Tranquillo explains that he sees the differences in the “human element side”.

“I think the execution isn’t always at the same level that we see certainly in the US and Western Europe,” he explains.

”But for us that’s quite exciting because that’s an opportunity to help companies improve in those area.”

The extent of natural catastrophe exposures is another point of difference, Tranquillo notes.

“When we think about typhoons, flood and earthquakes, one feels almost helpless against them, but actually there’s a lot of relatively low-cost improvements that can be made in the region that make a real difference,” he says.

“We are doing quite a lot in terms of flood mapping for the region and there’s some exciting stuff coming out of that, and we’re also looking specifically at the higher challenge end of the spectrum in terms of companies – power generation, mining and similarly challenging occupancies.”

Engineering success

What makes FM Global interesting from an operational point of view is its engineering-based approach to underwriting, loss prevention and risk management. The company’s policy is to hire engineers straight out of college or mature engineers who have worked in other companies, and to train them all in loss-prevention engineering.

“A lot of people at FM Global come through the engineering ranks and I was no different to that,” Tranquillo says.

“I started off as a field engineer 30 years ago in Italy and spent time working with clients in Europe and then South America for five years, and then went into the underwriting side; that’s not an unusual career path for our staff.

While most insurance companies would employ “actuaries that would look at losses and price capacity as a function of loss histories and actuarial information”, FM Global turns to engineers.

“We also look at loss history, of course, but our capacity and pricing are driven by the actual risk quality that our risk engineers find on site,” he says.

“The idea is as you improve that risk quality, we can provide more capacity – and we can do it at a more competitive rate.”

Credit where it’s due

Another notable aspect of FM Global’s operations is its status as a mutual insurer.

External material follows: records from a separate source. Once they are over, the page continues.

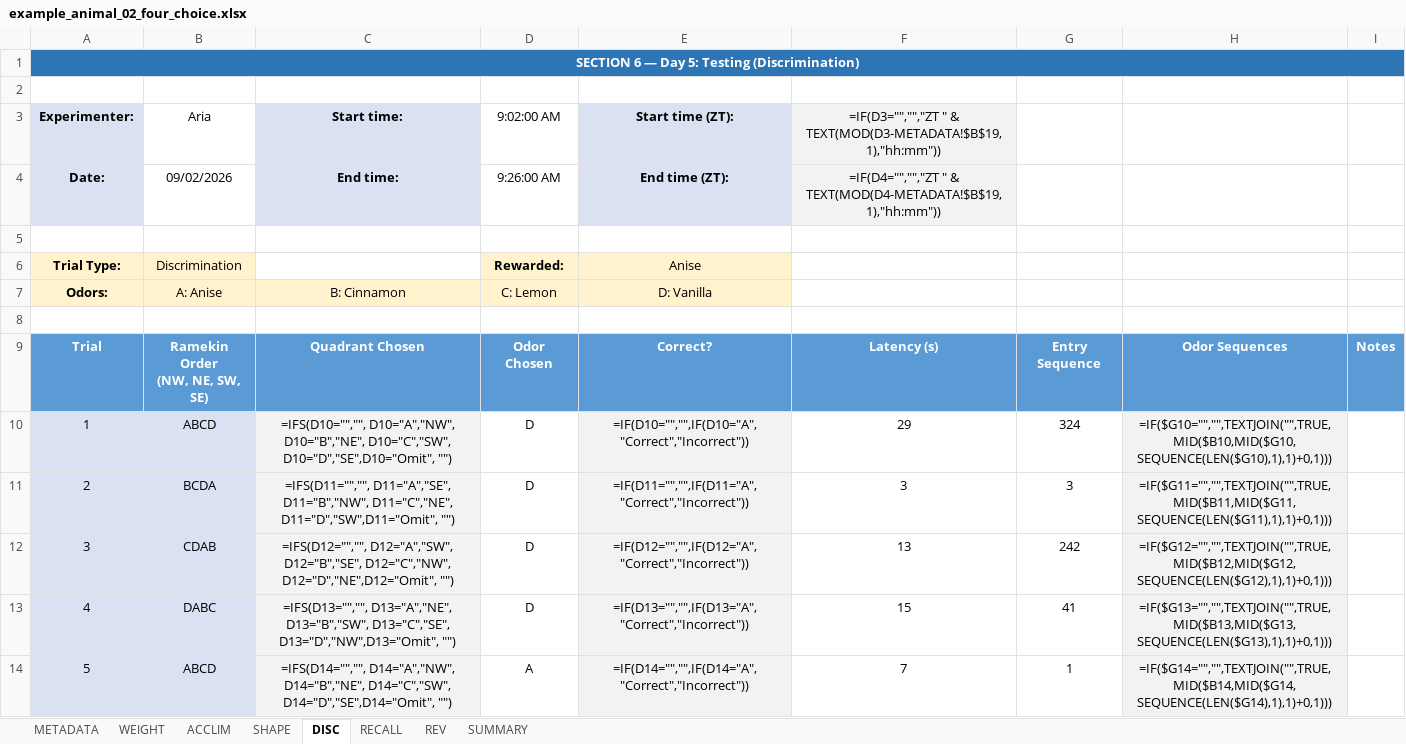
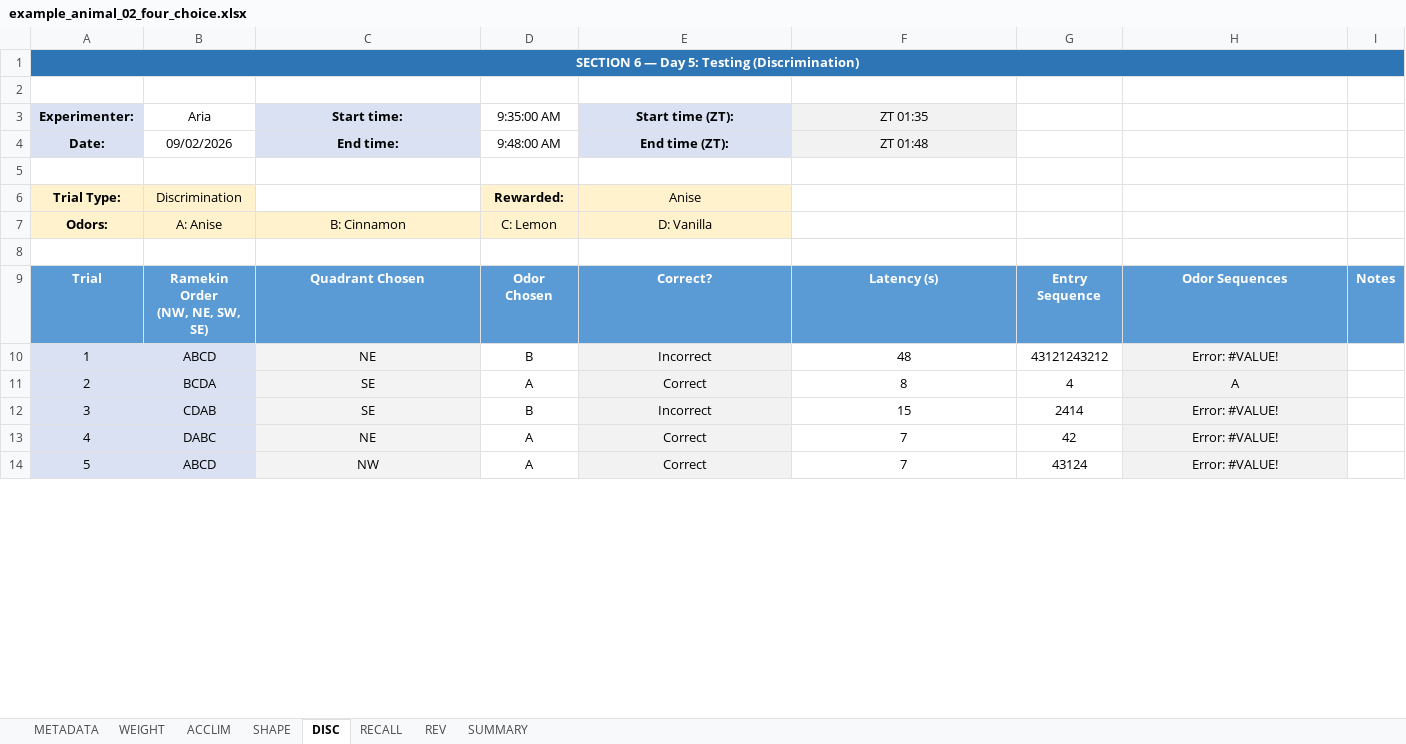
Before and after one commit to maracbaylis/four-choice-example, an Excel workbook: example_data/example_animal_02_four_choice.xlsx, sheet DISC, drawn as a sheet; only a part is shown; values as stored, in another font and other column widths than the file's, no borders; formulas without a stored value are shown as written; conditional formats not drawn; the diff covers the shown part only; the diff names each change by its address in the sheet, - before the commit and + after, or states it on an @@ line.

```diff
--- a/example_data/example_animal_02_four_choice.xlsx (sheet DISC)
+++ b/example_data/example_animal_02_four_choice.xlsx (sheet DISC)
-D3: 9:02:00 AM
+D3: 9:35:00 AM
-F3: =IF(D3="","","ZT " & TEXT(MOD(D3-METADATA!$B$19,1),"hh:mm"))
+F3: ZT 01:35
-D4 (9:35:00 AM): 9:26:00 AM
+D4 (9:35:00 AM): 9:48:00 AM
-F4 (ZT 01:35): =IF(D4="","","ZT " & TEXT(MOD(D4-METADATA!$B$19,1),"hh:mm"))
+F4 (ZT 01:35): ZT 01:48
-C10 (Start time:): =IFS(D10="","", D10="A","NW", D10="B","NE", D10="C","SW", D10="D","SE",D10="Omit", "")
+C10 (Start time:): NE
-D10 (9:35:00 AM): D
+D10 (9:35:00 AM): B
-E10 (Start time (ZT):): =IF(D10="","",IF(D10="A","Correct","Incorrect"))
+E10 (Start time (ZT):): Incorrect
-F10 (ZT 01:35): 29
+F10 (ZT 01:35): 48
-G10: 324
+G10: 43121243212
-H10: =IF($G10="","",TEXTJOIN("",TRUE,MID($B10,MID($G10,SEQUENCE(LEN($G10),1),1)+0,1)))
+H10: Error: #VALUE!
-C11 (Start time:): =IFS(D11="","", D11="A","SE", D11="B","NW", D11="C","NE", D11="D","SW",D11="Omit", "")
+C11 (Start time:): SE
-D11 (9:35:00 AM): D
+D11 (9:35:00 AM): A
-E11 (Start time (ZT):): =IF(D11="","",IF(D11="A","Correct","Incorrect"))
+E11 (Start time (ZT):): Correct
-F11 (ZT 01:35): 3
+F11 (ZT 01:35): 8
-G11: 3
+G11: 4
-H11: =IF($G11="","",TEXTJOIN("",TRUE,MID($B11,MID($G11,SEQUENCE(LEN($G11),1),1)+0,1)))
+H11: A
-C12 (Start time:): =IFS(D12="","", D12="A","SW", D12="B","SE", D12="C","NW", D12="D","NE",D12="Omit", "")
+C12 (Start time:): SE
-D12 (9:35:00 AM): D
+D12 (9:35:00 AM): B
-E12 (Start time (ZT):): =IF(D12="","",IF(D12="A","Correct","Incorrect"))
+E12 (Start time (ZT):): Incorrect
-F12 (ZT 01:35): 13
+F12 (ZT 01:35): 15
-G12: 242
+G12: 2414
-H12: =IF($G12="","",TEXTJOIN("",TRUE,MID($B12,MID($G12,SEQUENCE(LEN($G12),1),1)+0,1)))
+H12: Error: #VALUE!
-C13 (Start time:): =IFS(D13="","", D13="A","NE", D13="B","SW", D13="C","SE", D13="D","NW",D13="Omit", "")
+C13 (Start time:): NE
-D13 (9:35:00 AM): D
+D13 (9:35:00 AM): A
-E13 (Start time (ZT):): =IF(D13="","",IF(D13="A","Correct","Incorrect"))
+E13 (Start time (ZT):): Correct
-F13 (ZT 01:35): 15
+F13 (ZT 01:35): 7
-G13: 41
+G13: 42
-H13: =IF($G13="","",TEXTJOIN("",TRUE,MID($B13,MID($G13,SEQUENCE(LEN($G13),1),1)+0,1)))
+H13: Error: #VALUE!
-C14 (Start time:): =IFS(D14="","", D14="A","NW", D14="B","NE", D14="C","SW", D14="D","SE",D14="Omit", "")
+C14 (Start time:): NW
-E14 (Start time (ZT):): =IF(D14="","",IF(D14="A","Correct","Incorrect"))
+E14 (Start time (ZT):): Correct
-G14: 1
+G14: 43124
-H14: =IF($G14="","",TEXTJOIN("",TRUE,MID($B14,MID($G14,SEQUENCE(LEN($G14),1),1)+0,1)))
+H14: Error: #VALUE!
```
Also changed, not shown: 406 edited cells elsewhere in this sheet, sheet REV, sheet RECALL, sheet SUMMARY, sheet WEIGHT, sheet SHAPE, sheet ACCLIM, 1 more sheet, example_data/example_animal_03_four_choice.xlsx, outputs/notebook_example/four_choice_master_outputs.xlsx, 36 other files.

“As a result of the efforts of our clients to reduce their losses we’re able to contain our loss cost and, as a result of that, when we’re in a situation where our losses are lower than we had planned for then we’re able to share in that result through membership credits,” Tranquillo explains.

“Typically the way that works is that when a membership credit is declared, our policy holders who renew the policy with us for the following year will receive a share in the membership credit, which is a function of their tenure with us and the premium that they pay us.”

Indeed, FM Global’s clients will collectively receive an estimated $465 million in premium reductions when they renew their policies between the end of this month and 29 June, 2015. Almost 2000 clients qualify for the credit.

As Tranquillo explains, following this move, FM Global clients will have benefited from about $2.5 billion in membership credit since the programme was introduced in 2001.

“This is actually our seventh membership credit since 2001, and this is the largest that we’ve done,” he says.

Tranquillo puts this success down to the work of his company’s engineers identifying and quantifying their clients’ exposures, and then, together with their clients, coming up with solutions to help mitigate or eliminate these exposures, all of which results in fewer losses.

“And even the losses that they do have tend to be less severe because they tend to be controlled, and that’s reflected in our combined ratio,” he says.

“In 2013, for instance, our combined ratio was just under 78% and that obviously puts us in a good position to be able to share in that success with our clients.”